During the same Estimates Hearings Minister van Holthe and Water Controller Applegate were asked to shed light on how water allocations might be traded. Independent MLA Gerry Wood asked Minister van Holthe if the MacFarlanes could sell their water, noting “they received it for nothing and I believe it belongs to the people.” Minister van Holthe responded that water trading “becomes effective … when an aquifer is fully allocated … no one in their right mind will buy water when it is currently freely available from the NT government.”
Under further questioning from Gerry Wood, Minister van Holthe and Water Controller Applegate were able to shed some light on how the MacFarlanes could deal with their water allocation.
Mr Wood: … If they have a bore on one block – I do not know how it works technically, but Portion 7018 has a water license application. If they sell Lot B and it has no bore on it, can the people who buy Lot B go along to MacFarlane and say, “Can we have a portion of that licence for the entire block?”
Minister van Holthe deferred to Water Controller Applegate.
Mr Applegate: The license is issued to existing bores on the block and for any portion of that licence to be transferred to another portion of the land, a new bore has to go with that portion of the land … they would have to put the bore in and seek approval to transfer a portion of that bore and then be in a position to subdivide that portion of land and sell it.
Mr Wood: To put it in simple terms, can MacFarlane sell the water component that goes with the bore?
Mr Applegate: Trading can only exist in the NT when there is an endorsed water allocation plan in place.
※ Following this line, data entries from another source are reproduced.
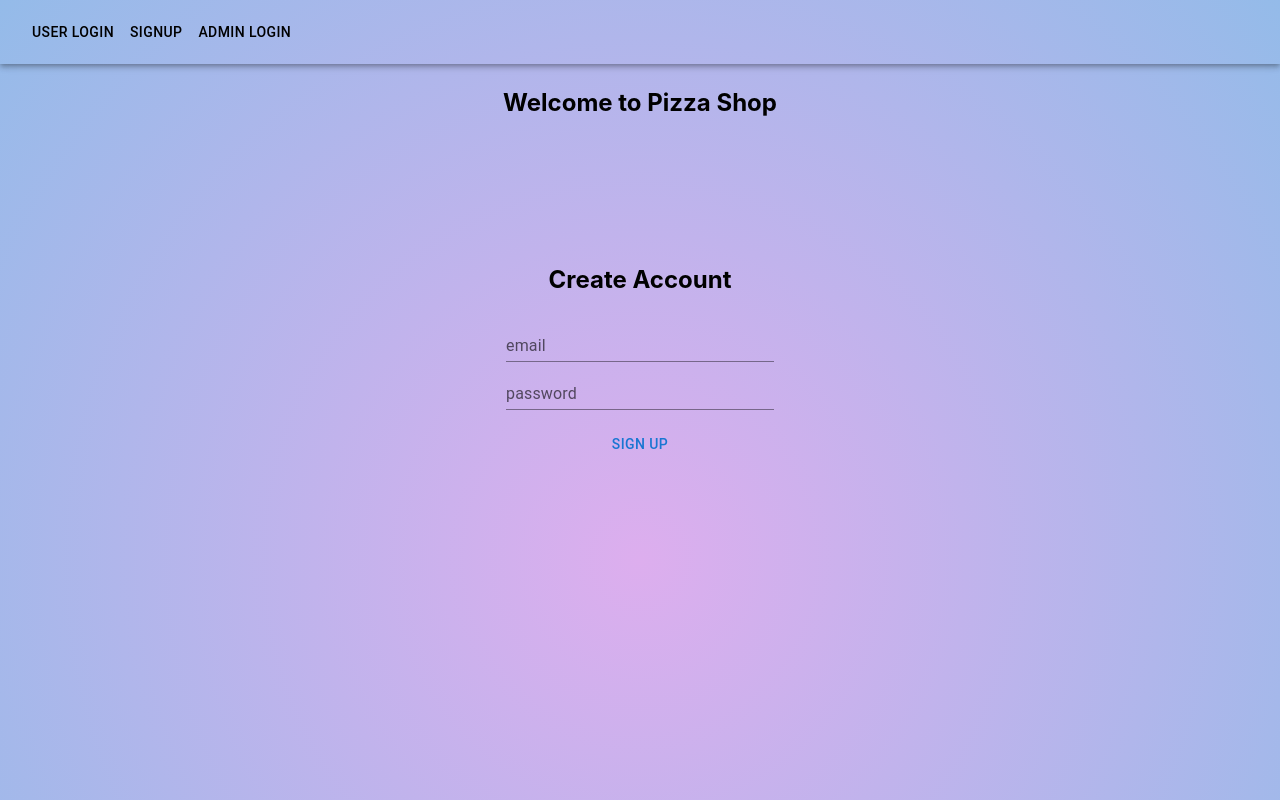
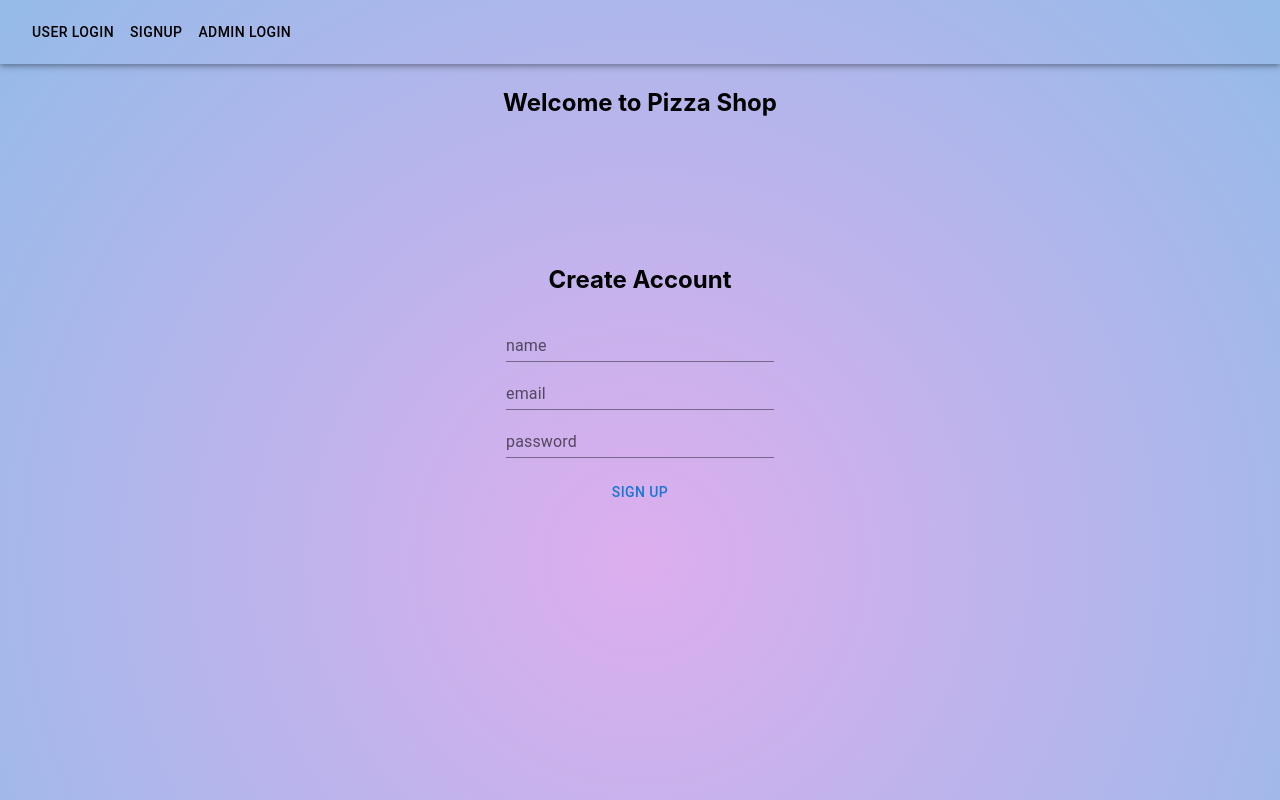
Before and after one commit to vrushabhmungelwar/pizza-delivery-app-frontend, a React (Create React App) app: page /signUp in a window 1280 px wide. Shown: the top 800 px of the page. Built offline with nearby package versions, Linux system fonts and the light colour scheme.

Commit message:
added name to sign up

```diff
--- a/src/App.js
+++ b/src/App.js
@@ -46,6 +46,9 @@ export default function App() {
               Admin Login
             </Button>
           </div>
+
+
+
         </Toolbar>
       </AppBar>
       <h2 className="header">Welcome to Pizza Shop</h2>
--- a/src/signUp.js
+++ b/src/signUp.js
@@ -6,6 +6,11 @@ import Box from "@mui/material/Box";
 import TextField from "@mui/material/TextField";
 import Button from "@mui/material/Button";
 const formValidationSchema = yup.object({
+  name: yup
+    .string()
+    .min(2, "name is too short")
+    .required("name can't be blank"),
+
   email: yup
     .string()
     .min(5, "email is too short")
@@ -22,7 +27,7 @@ export function SignUp() {
 
   const { handleSubmit, handleChange, values, handleBlur, errors, touched } =
     useFormik({
-      initialValues: { email: "", password: "" },
+      initialValues: { name: "", email: "", password: "" },
       validationSchema: formValidationSchema,
       onSubmit: (values) => {
         console.log("onSubmit", values);
@@ -33,7 +38,11 @@ export function SignUp() {
   const createUser = async (values) => {
     const response = await fetch(`${API_URL}/user/register`, {
       method: "POST",
-      body: JSON.stringify({ email: values.email, password: values.password }),
+      body: JSON.stringify({
+        name: values.name,
+        email: values.email,
+        password: values.password,
+      }),
       headers: {
         "Content-Type": "application/json",
       },
@@ -46,7 +55,6 @@ export function SignUp() {
     }
   };
   return (
-
     <div className="signin-container">
       <Box
         sx={{
@@ -60,12 +68,25 @@ export function SignUp() {
           <form onSubmit={handleSubmit}>
             <div className="input-container">
               <TextField
+                id="name"
+                name="name"
+                value={values.name}
+                onChange={handleChange}
+                onBlur={handleBlur}
+                label="name"
+                type="text"
+                error={errors.name && touched.name}
+                helperText={errors.name && touched.name && errors.name}
+                variant="standard"
+              />
+              <TextField
                 id="email"
                 name="email"
                 value={values.email}
                 onChange={handleChange}
                 onBlur={handleBlur}
                 label="email"
+                type="email"
                 error={errors.email && touched.email}
                 helperText={errors.email && touched.email && errors.email}
                 variant="standard"
--- a/src/userLogIn.js
+++ b/src/userLogIn.js
@@ -45,6 +45,8 @@ export function UserLogIn() {
     const json = await response.json();
     if (json.success) {
       history.push("/pizzaList");
+    } else {
+      alert("Invalid Credentials");
     }
   };
 
@@ -68,6 +70,7 @@ export function UserLogIn() {
                 onChange={handleChange}
                 onBlur={handleBlur}
                 label="email"
+                type="email"
                 error={errors.email && touched.email}
                 helperText={errors.email && touched.email && errors.email}
                 variant="standard"
```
Whether TFS has bought Stylo Station from the MacFarlanes remains unclear, though the MacFarlanes are adamant that it has not been sold. TFS yesterday told The Northern Myth that “We have no further comment as the matter is currently commercially confidential.” One conclusion that can be drawn from that comment is that a deal of some kind is in the works.
Tina MacFarlane has repeatedly denied to The Northern Myth that Stylo Station had been sold and would not respond to any questions about whether the MacFarlanes had entered into any other arrangements with TFS or any other matters to do with their plans for Stylo Station or their water allocation.
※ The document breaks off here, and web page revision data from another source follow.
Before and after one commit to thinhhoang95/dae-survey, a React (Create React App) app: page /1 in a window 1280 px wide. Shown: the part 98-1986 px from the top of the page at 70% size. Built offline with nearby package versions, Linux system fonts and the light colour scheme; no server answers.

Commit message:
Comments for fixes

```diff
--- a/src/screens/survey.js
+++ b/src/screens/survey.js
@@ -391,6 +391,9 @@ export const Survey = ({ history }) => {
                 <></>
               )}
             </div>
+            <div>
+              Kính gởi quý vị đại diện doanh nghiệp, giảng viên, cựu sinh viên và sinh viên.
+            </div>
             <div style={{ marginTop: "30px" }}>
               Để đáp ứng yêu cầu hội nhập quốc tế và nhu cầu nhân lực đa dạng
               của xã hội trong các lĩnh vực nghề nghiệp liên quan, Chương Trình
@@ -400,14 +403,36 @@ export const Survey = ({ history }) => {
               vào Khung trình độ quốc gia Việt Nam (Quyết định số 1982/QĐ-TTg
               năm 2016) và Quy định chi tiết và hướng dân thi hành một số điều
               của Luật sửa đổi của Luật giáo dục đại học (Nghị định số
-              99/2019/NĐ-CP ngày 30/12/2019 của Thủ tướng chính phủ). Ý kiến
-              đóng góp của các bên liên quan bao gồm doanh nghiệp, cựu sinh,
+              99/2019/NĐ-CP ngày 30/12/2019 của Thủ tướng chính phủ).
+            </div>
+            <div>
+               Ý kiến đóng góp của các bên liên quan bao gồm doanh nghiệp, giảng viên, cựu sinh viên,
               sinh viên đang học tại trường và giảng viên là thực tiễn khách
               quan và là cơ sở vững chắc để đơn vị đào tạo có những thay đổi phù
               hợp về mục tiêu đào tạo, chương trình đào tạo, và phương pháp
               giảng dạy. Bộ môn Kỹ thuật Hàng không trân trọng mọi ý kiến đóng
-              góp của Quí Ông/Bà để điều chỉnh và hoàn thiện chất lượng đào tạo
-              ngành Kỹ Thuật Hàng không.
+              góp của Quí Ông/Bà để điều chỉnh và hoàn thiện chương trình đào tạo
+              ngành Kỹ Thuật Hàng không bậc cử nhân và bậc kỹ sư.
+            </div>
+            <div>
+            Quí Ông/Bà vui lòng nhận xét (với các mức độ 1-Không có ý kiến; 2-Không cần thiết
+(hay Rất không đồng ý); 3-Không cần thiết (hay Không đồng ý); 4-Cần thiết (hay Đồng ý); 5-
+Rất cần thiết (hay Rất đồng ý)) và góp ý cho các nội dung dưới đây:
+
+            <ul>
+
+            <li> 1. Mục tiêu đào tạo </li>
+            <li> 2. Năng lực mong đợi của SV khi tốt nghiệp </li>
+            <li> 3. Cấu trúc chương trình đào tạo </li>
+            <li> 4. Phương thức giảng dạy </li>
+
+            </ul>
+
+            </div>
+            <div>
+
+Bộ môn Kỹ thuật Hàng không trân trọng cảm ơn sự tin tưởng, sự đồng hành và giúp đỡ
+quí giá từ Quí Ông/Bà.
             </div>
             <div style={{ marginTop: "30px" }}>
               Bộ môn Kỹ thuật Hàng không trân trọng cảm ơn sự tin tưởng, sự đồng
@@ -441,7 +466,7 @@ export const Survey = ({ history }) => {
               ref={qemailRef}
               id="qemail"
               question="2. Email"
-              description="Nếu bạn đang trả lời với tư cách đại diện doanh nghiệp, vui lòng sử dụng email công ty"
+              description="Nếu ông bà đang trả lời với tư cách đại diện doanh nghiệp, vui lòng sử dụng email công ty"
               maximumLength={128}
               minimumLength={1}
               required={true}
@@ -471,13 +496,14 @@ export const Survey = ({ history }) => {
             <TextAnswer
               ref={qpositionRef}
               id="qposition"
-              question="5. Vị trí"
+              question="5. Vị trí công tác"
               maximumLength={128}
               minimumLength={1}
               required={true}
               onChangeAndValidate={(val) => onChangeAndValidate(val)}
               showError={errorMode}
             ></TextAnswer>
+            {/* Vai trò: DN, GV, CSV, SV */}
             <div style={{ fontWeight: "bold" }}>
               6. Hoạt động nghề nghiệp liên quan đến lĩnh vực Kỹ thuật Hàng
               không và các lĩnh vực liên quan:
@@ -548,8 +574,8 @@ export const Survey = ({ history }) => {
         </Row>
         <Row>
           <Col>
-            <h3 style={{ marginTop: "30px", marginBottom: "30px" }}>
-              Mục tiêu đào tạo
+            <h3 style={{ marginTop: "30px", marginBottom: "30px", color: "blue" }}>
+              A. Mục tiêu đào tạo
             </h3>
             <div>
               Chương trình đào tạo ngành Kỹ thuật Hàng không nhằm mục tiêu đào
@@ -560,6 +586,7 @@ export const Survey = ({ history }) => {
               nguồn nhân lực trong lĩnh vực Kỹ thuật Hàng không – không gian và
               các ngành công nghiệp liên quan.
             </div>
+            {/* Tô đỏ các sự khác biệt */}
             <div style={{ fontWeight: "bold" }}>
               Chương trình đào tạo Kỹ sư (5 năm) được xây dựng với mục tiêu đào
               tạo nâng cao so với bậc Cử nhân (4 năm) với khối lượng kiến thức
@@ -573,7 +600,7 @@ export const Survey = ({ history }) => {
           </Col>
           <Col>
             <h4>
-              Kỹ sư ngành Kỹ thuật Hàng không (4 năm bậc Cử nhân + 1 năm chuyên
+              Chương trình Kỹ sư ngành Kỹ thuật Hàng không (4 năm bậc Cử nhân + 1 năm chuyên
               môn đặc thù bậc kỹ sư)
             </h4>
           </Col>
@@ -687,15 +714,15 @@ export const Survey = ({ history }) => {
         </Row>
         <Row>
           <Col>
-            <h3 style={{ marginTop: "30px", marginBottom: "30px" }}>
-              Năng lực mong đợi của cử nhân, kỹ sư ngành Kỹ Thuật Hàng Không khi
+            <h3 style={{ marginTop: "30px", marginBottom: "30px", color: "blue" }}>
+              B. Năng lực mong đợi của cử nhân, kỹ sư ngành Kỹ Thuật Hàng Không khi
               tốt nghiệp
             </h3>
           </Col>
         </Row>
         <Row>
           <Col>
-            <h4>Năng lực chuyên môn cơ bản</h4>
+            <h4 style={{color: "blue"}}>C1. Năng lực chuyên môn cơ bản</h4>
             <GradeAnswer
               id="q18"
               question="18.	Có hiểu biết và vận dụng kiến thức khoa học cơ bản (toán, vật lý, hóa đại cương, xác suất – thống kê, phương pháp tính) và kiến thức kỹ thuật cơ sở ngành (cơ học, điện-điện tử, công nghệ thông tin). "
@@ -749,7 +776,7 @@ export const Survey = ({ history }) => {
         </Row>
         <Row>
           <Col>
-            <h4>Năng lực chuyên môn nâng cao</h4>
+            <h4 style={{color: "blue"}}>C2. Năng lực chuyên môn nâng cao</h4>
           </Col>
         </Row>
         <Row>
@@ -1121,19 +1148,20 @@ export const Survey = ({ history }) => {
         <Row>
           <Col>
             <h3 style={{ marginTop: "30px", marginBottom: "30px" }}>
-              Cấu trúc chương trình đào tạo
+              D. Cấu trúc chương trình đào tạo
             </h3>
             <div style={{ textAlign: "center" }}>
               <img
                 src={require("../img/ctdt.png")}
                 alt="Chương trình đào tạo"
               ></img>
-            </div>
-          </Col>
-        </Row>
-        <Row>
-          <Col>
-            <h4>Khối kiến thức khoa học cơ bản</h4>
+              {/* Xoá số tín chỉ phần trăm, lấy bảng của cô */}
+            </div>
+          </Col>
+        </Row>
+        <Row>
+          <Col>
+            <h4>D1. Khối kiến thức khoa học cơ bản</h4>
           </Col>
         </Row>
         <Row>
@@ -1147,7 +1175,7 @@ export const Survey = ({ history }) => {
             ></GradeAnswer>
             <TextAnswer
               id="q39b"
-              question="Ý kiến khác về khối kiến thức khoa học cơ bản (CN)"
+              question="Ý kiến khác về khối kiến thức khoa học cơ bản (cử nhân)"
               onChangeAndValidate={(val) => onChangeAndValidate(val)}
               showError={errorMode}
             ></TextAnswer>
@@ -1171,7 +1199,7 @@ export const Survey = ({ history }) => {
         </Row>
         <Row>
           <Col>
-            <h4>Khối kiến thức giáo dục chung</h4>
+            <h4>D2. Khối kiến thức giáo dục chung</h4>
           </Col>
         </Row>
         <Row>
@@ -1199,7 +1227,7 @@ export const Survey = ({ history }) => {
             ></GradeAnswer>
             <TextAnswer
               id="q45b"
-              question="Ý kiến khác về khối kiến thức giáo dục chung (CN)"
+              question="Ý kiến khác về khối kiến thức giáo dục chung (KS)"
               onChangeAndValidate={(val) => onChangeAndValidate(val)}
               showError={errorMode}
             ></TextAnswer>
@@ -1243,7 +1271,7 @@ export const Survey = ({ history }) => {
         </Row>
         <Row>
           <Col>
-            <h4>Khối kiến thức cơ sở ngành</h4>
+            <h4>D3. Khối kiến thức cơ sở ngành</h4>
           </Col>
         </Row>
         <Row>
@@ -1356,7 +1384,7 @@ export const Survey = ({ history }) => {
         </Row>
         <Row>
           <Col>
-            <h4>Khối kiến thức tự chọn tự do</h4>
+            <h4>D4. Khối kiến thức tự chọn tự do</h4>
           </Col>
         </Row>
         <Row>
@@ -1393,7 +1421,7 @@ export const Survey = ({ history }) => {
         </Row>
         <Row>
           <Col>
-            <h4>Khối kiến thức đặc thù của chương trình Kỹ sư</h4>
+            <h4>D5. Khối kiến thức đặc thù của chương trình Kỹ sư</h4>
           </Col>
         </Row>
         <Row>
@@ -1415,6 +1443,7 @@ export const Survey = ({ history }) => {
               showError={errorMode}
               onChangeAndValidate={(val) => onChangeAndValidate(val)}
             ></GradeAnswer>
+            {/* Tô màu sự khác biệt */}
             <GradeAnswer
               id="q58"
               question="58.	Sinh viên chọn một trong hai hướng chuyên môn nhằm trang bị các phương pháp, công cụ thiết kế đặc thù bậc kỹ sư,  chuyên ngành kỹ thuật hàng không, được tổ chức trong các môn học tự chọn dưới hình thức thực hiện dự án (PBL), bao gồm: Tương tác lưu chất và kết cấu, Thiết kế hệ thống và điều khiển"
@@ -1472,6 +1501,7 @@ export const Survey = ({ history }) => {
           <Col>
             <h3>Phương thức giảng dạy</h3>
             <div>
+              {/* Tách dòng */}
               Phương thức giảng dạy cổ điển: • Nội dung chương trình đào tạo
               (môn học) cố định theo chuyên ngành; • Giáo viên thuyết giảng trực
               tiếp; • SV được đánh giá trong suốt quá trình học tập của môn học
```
On Sunday Tina MacFarlane told The Northern Myth “we have not discussed or entered into any arrangements with anyone, we haven’t sold Stylo.”
Last evening Lindsay and Tina MacFarlane sent an email to The Northern Myth and the ABC stating that:
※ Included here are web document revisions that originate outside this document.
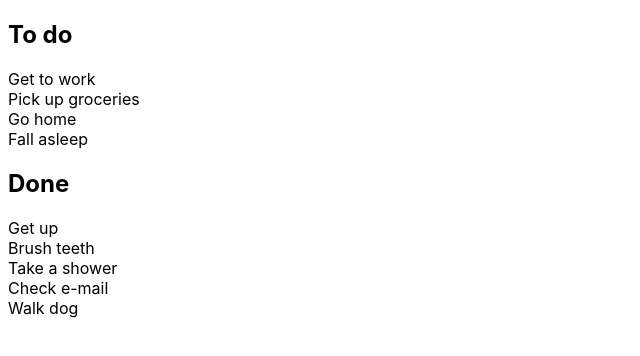
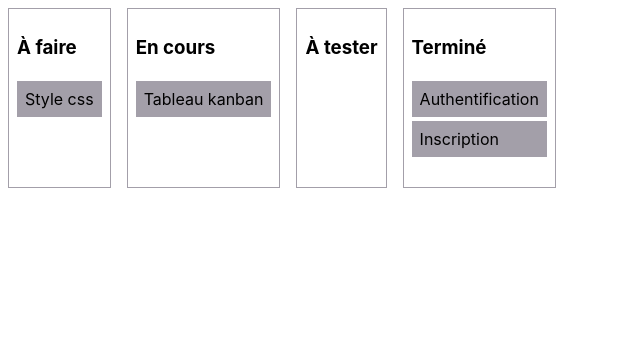
Before and after one commit to axelvrgn/angular-kanban, an Angular app: page /kanban in a window 1280 px wide. Shown: the top 356 px of the page, without its empty margins (0-640 px from the left). Built offline with nearby package versions, Linux system fonts and the light colour scheme.

Commit message:
create column en table component

```diff
--- /dev/null
+++ b/src/app/column/column.html
@@ -0,0 +1,15 @@
+<div class="column">
+  <h3>{{ title }}</h3>
+  <div
+    cdkDropList
+    [id]="listId"
+    [cdkDropListData]="items"
+    [cdkDropListConnectedTo]="connectedTo"
+    (cdkDropListDropped)="drop($event)"
+    class="column-list"
+  >
+    <div *ngFor="let item of items" cdkDrag class="column-item">
+      {{ item }}
+    </div>
+  </div>
+</div>
--- /dev/null
+++ b/src/app/column/column.scss
@@ -0,0 +1,18 @@
+.column {
+  flex: 1 1 0;
+  display: flex;
+  flex-direction: column;
+  border: 1px solid var(--gray-400);
+  padding: 8px;
+  height: 100%;
+}
+
+.column-list {
+  flex: 1;
+}
+
+.column-item {
+  padding: 8px;
+  margin: 4px 0;
+  background-color: var(--gray-400);
+}
--- /dev/null
+++ b/src/app/column/column.ts
@@ -0,0 +1,17 @@
+import { CdkDrag, CdkDragDrop, CdkDropList } from '@angular/cdk/drag-drop';
+import { CommonModule } from '@angular/common';
+import { Component, Input } from '@angular/core';
+
+@Component({
+  selector: 'app-column',
+  imports: [CommonModule, CdkDropList, CdkDrag],
+  templateUrl: './column.html',
+  styleUrl: './column.scss',
+})
+export class Column {
+  @Input() title!: string;
+  @Input() items!: string[];
+  @Input() drop!: (event: CdkDragDrop<string[]>) => void;
+  @Input() listId!: string;
+  @Input() connectedTo!: string[];
+}
--- a/src/app/table/table.html
+++ b/src/app/table/table.html
@@ -1,33 +1,10 @@
-<div class="example-container">
-  <h2>To do</h2>
-
-  <div
-    cdkDropList
-    #todoList="cdkDropList"
-    [cdkDropListData]="todo"
-    [cdkDropListConnectedTo]="[doneList]"
-    class="example-list"
-    (cdkDropListDropped)="drop($event)"
-  >
-    @for (item of todo; track item) {
-    <div class="example-box" cdkDrag>{{ item }}</div>
-    }
-  </div>
+<div class="table">
+  <app-column
+    *ngFor="let column of columns; let i = index"
+    [title]="column.title"
+    [items]="column.items"
+    [drop]="drop"
+    [listId]="'list-' + i"
+    [connectedTo]="getColumnIds()"
+  ></app-column>
 </div>
-
-<div class="example-container">
-  <h2>Done</h2>
-
-  <div
-    cdkDropList
-    #doneList="cdkDropList"
-    [cdkDropListData]="done"
-    [cdkDropListConnectedTo]="[todoList]"
-    class="example-list"
-    (cdkDropListDropped)="drop($event)"
-  >
-    @for (item of done; track item) {
-    <div class="example-box" cdkDrag>{{ item }}</div>
-    }
-  </div>
-</div>
--- a/src/app/table/table.scss
+++ b/src/app/table/table.scss
@@ -0,0 +1,5 @@
+.table {
+  display: flex;
+  gap: 16px;
+  align-items: stretch;
+}
--- a/src/app/table/table.ts
+++ b/src/app/table/table.ts
@@ -1,23 +1,39 @@
 import { Component } from '@angular/core';
-import {
-  CdkDragDrop,
-  moveItemInArray,
-  transferArrayItem,
-  CdkDrag,
-  CdkDropList,
-} from '@angular/cdk/drag-drop';
+import { CdkDragDrop, moveItemInArray, transferArrayItem } from '@angular/cdk/drag-drop';
+import { Column } from '../column/column';
+import { CommonModule } from '@angular/common';
+
+interface IColumn {
+  title: string;
+  items: string[];
+}
 
 @Component({
   selector: 'app-table',
-  imports: [CdkDropList, CdkDrag],
-
+  imports: [CommonModule, Column],
   templateUrl: './table.html',
   styleUrl: './table.scss',
 })
 export class Table {
-  todo = ['Get to work', 'Pick up groceries', 'Go home', 'Fall asleep'];
+  columns: IColumn[] = [
+    { title: 'À faire', items: ['Style css'] },
+    {
+      title: 'En cours',
+      items: ['Tableau kanban'],
+    },
+    {
+      title: 'À tester',
+      items: [],
+    },
+    {
+      title: 'Terminé',
+      items: ['Authentification', 'Inscription'],
+    },
+  ];
 
-  done = ['Get up', 'Brush teeth', 'Take a shower', 'Check e-mail', 'Walk dog'];
+  getColumnIds(): string[] {
+    return this.columns.map((_, j) => 'list-' + j);
+  }
 
   drop(event: CdkDragDrop<string[]>) {
     if (event.previousContainer === event.container) {
```
Also changed, not shown: 1 other file (tests, documents, lock files or other folders).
Stylo has not been sold.
We have not negotiated the sale of Stylo to anyone. We will remain owning and running Stylo in its normal manner into the foreseeable future and no event has occurred which will alter that fact.
Demands have been made that we provide some further or alternative version of our personal information. We will not make any further or other comment and we consider that the persistent attempts to harangue us to disclose any matter concerning our personal affairs is illegal and constitutes a fundamental violation of our privacy rights
We wish to confirm that we do not consent to the disclosure of our personal information (in whatever form that information may or may not be obtained). We reserve all rights in relation to any loss which may be suffered as a result of the disclosure of illegally obtained personal information. We further wish to confirm that the publication of incorrect information may result in serious and substantial loss and damage and we reserve all rights. Lindsay and Tina McFarlane (sic)
On Sunday The Australian’s Sue Neales told The Northern Myth that she stood by the information provided to her by TFS that the company had acquired an interest in Stylo Station.